Assigned task:
Go line by line through the listing below and copy those that hold "rawHtml".

Exercise input:
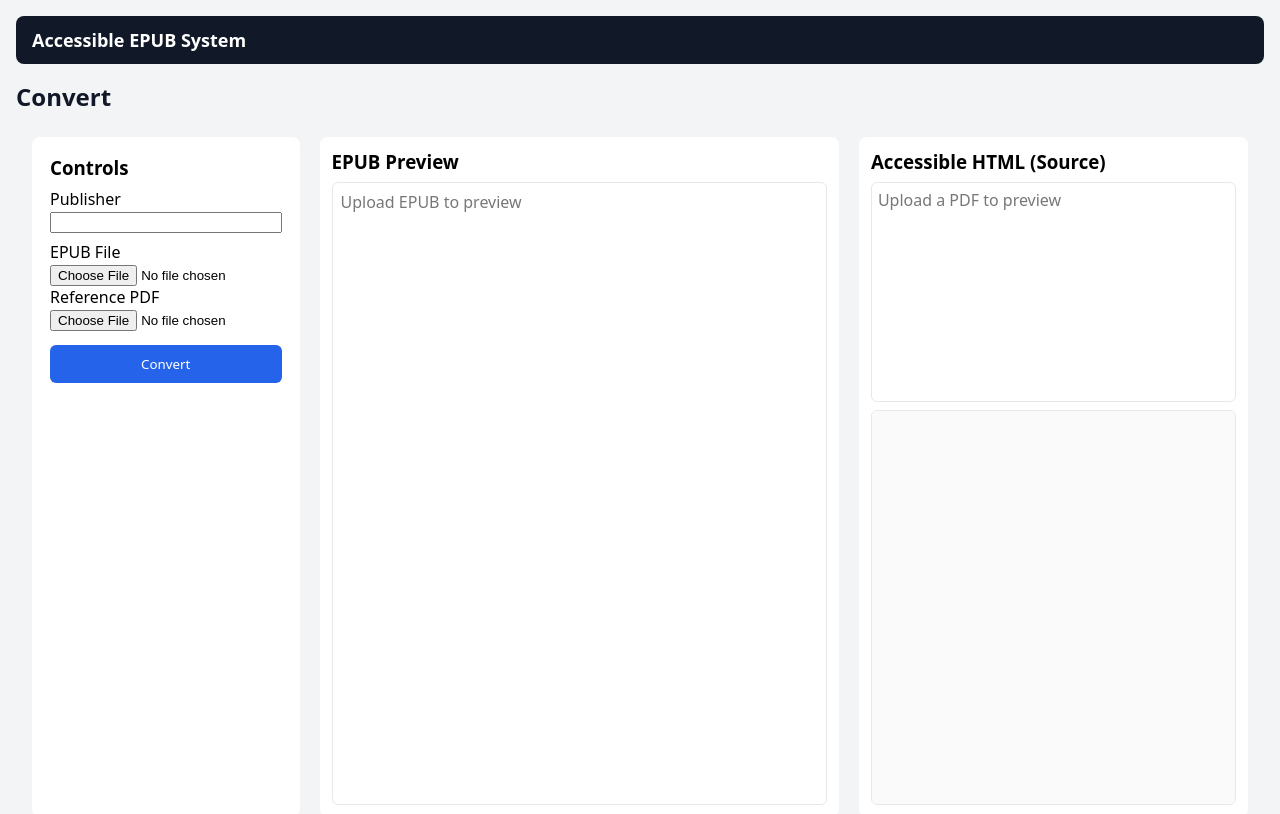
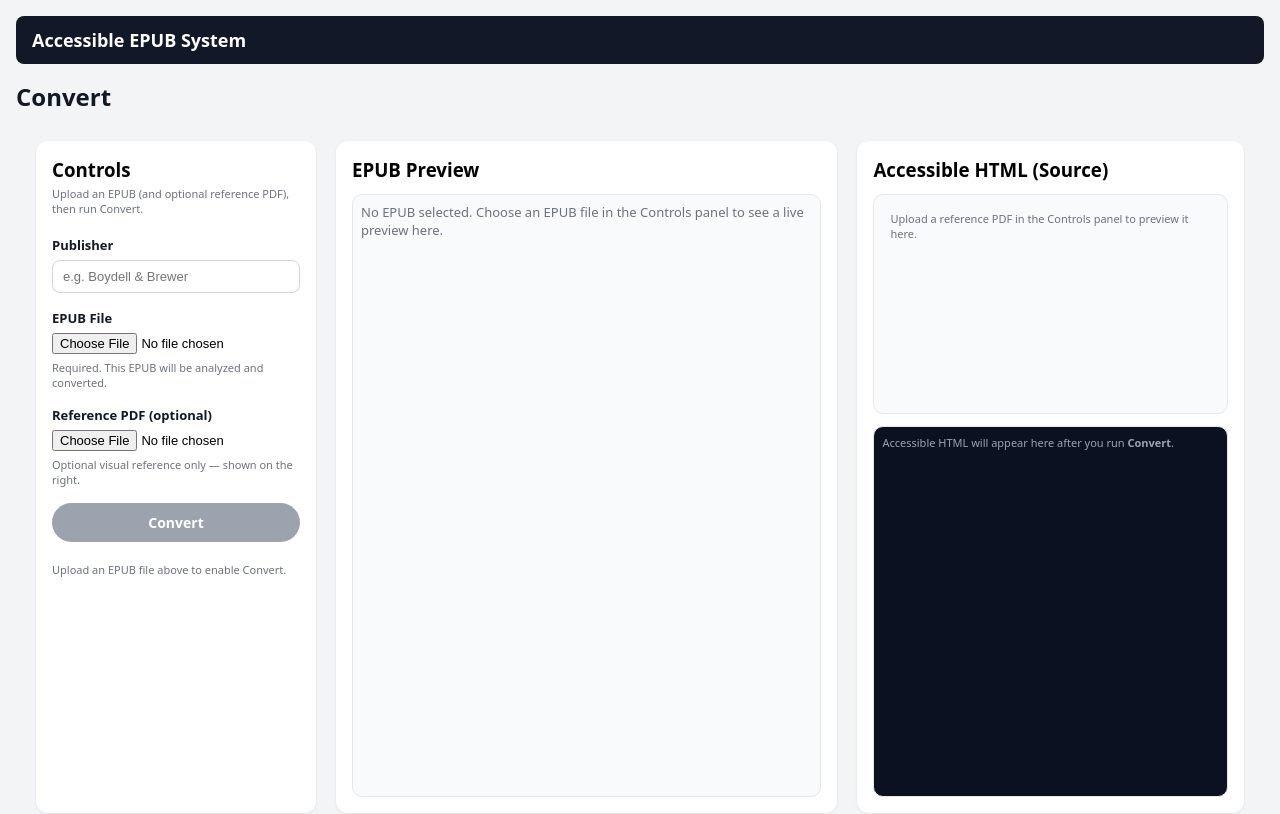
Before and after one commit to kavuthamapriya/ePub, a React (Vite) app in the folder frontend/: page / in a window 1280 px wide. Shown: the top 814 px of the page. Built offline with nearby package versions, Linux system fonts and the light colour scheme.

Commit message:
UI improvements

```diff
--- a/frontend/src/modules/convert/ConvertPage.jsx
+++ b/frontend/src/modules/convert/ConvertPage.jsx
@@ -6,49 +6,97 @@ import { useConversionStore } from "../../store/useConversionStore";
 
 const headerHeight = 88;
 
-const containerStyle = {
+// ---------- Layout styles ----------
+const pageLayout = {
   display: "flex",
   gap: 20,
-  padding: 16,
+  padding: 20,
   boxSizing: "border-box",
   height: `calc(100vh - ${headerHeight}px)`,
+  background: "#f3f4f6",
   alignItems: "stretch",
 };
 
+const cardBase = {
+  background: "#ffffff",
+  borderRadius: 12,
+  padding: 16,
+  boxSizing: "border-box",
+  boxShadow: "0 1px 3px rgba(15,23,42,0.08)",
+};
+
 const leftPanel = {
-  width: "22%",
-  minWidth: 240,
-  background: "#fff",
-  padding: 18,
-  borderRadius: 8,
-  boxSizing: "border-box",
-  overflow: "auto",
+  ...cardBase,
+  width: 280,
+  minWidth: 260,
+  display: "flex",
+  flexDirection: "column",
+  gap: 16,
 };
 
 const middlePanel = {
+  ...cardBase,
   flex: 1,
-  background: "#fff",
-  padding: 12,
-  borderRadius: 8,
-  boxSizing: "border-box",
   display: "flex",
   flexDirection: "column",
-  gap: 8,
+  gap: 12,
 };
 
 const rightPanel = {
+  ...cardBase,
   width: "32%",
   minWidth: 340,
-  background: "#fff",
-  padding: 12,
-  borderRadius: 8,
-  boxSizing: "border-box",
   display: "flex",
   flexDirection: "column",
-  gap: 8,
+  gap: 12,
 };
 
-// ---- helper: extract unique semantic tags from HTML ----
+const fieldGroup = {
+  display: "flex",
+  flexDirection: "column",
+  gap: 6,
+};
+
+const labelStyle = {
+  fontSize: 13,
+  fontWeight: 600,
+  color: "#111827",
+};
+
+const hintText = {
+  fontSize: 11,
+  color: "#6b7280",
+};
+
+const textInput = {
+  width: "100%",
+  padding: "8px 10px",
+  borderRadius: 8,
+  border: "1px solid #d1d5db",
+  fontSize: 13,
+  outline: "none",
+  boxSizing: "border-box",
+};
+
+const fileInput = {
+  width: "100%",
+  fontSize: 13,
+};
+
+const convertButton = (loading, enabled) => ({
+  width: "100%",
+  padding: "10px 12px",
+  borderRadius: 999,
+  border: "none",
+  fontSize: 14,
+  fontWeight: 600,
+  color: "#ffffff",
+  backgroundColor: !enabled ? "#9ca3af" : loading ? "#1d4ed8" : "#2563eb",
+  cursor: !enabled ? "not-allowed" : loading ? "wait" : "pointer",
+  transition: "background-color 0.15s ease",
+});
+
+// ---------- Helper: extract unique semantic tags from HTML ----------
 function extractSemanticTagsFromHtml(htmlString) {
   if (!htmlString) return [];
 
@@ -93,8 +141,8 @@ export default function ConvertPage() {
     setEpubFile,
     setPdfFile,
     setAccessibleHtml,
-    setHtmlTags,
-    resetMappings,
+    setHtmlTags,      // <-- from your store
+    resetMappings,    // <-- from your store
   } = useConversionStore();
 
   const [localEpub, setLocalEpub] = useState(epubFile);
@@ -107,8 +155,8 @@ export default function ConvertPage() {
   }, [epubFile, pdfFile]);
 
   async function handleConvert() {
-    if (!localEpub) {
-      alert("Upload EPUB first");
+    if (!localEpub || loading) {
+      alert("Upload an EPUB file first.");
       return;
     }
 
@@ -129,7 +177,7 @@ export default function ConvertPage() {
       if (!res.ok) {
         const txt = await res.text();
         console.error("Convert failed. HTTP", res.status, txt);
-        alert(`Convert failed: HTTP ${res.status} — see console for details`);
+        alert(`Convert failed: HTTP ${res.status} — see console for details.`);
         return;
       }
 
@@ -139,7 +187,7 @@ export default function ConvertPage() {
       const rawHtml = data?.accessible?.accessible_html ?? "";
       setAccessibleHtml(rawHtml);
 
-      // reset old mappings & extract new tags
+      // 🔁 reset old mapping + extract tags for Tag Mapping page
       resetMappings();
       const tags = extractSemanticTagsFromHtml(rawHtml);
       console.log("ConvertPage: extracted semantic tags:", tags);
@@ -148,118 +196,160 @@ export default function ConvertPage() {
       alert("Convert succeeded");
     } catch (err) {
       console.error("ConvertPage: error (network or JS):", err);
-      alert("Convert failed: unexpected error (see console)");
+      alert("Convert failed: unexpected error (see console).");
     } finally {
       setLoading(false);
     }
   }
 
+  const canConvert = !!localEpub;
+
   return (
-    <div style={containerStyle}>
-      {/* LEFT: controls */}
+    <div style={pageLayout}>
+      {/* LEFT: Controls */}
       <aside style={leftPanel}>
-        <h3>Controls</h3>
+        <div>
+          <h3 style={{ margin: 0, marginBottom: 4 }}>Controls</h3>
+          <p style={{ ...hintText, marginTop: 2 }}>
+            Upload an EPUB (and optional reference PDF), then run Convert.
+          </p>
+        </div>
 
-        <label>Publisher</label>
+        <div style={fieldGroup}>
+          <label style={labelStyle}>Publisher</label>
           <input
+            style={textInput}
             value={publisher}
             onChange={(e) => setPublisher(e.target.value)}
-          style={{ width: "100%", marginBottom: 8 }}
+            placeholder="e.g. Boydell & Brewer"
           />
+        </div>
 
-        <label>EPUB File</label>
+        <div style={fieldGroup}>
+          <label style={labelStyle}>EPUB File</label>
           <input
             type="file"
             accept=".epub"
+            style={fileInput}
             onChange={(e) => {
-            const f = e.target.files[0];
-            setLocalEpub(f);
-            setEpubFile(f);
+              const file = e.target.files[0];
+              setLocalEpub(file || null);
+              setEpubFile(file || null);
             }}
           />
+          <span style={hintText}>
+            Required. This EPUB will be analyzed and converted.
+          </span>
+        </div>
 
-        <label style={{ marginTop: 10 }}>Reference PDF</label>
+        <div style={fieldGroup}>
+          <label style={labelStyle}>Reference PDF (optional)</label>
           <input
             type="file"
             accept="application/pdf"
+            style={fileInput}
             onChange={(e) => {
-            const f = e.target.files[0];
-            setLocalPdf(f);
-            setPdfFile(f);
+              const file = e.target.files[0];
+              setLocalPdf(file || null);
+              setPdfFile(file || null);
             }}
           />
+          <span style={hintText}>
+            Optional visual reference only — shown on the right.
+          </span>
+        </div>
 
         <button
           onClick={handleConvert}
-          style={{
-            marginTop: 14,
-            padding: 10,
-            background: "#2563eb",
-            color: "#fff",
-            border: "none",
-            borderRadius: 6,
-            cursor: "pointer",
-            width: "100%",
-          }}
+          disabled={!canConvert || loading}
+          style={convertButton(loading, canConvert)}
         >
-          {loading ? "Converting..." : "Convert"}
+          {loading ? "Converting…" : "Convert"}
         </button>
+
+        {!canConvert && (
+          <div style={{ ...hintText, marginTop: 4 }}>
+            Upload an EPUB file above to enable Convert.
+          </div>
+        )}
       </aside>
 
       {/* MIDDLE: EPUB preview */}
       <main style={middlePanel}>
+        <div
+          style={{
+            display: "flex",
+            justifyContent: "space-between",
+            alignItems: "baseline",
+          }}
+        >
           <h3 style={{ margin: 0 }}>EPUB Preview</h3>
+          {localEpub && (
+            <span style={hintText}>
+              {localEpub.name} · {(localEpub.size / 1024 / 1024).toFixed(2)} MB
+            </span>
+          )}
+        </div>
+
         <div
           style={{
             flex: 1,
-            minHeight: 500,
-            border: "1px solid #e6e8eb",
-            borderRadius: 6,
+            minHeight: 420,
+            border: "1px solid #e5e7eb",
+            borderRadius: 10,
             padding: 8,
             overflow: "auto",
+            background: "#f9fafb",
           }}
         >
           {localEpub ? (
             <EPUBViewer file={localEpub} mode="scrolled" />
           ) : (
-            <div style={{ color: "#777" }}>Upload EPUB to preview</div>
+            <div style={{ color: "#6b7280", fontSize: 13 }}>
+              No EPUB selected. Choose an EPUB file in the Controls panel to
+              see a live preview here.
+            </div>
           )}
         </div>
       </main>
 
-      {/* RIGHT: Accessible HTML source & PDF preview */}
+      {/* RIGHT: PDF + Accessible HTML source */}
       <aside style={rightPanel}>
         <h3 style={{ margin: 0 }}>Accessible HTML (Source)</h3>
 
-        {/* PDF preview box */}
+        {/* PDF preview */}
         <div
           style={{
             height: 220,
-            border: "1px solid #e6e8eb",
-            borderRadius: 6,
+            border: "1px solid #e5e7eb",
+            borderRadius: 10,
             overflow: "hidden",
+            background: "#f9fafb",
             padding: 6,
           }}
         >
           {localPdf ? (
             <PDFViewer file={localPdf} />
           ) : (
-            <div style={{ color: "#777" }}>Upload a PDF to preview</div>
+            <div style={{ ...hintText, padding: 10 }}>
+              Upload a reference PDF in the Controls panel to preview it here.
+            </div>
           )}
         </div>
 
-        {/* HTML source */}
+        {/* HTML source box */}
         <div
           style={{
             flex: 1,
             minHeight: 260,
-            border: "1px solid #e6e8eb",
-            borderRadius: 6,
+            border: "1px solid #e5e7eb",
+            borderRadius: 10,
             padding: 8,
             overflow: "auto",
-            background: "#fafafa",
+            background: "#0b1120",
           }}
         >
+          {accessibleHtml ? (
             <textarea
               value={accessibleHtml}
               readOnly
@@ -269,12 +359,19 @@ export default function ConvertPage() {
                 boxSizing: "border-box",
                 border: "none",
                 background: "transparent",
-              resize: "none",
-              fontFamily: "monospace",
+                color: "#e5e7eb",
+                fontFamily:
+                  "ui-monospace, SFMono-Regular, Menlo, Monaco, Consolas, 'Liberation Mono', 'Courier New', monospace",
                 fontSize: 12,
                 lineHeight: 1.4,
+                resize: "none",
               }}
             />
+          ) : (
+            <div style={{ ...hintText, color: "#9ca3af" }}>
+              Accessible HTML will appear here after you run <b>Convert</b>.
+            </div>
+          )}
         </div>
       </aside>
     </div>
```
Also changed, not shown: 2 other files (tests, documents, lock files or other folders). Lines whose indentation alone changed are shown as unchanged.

Answer area:
       const rawHtml = data?.accessible?.accessible_html ?? "";
       setAccessibleHtml(rawHtml);
       const tags = extractSemanticTagsFromHtml(rawHtml);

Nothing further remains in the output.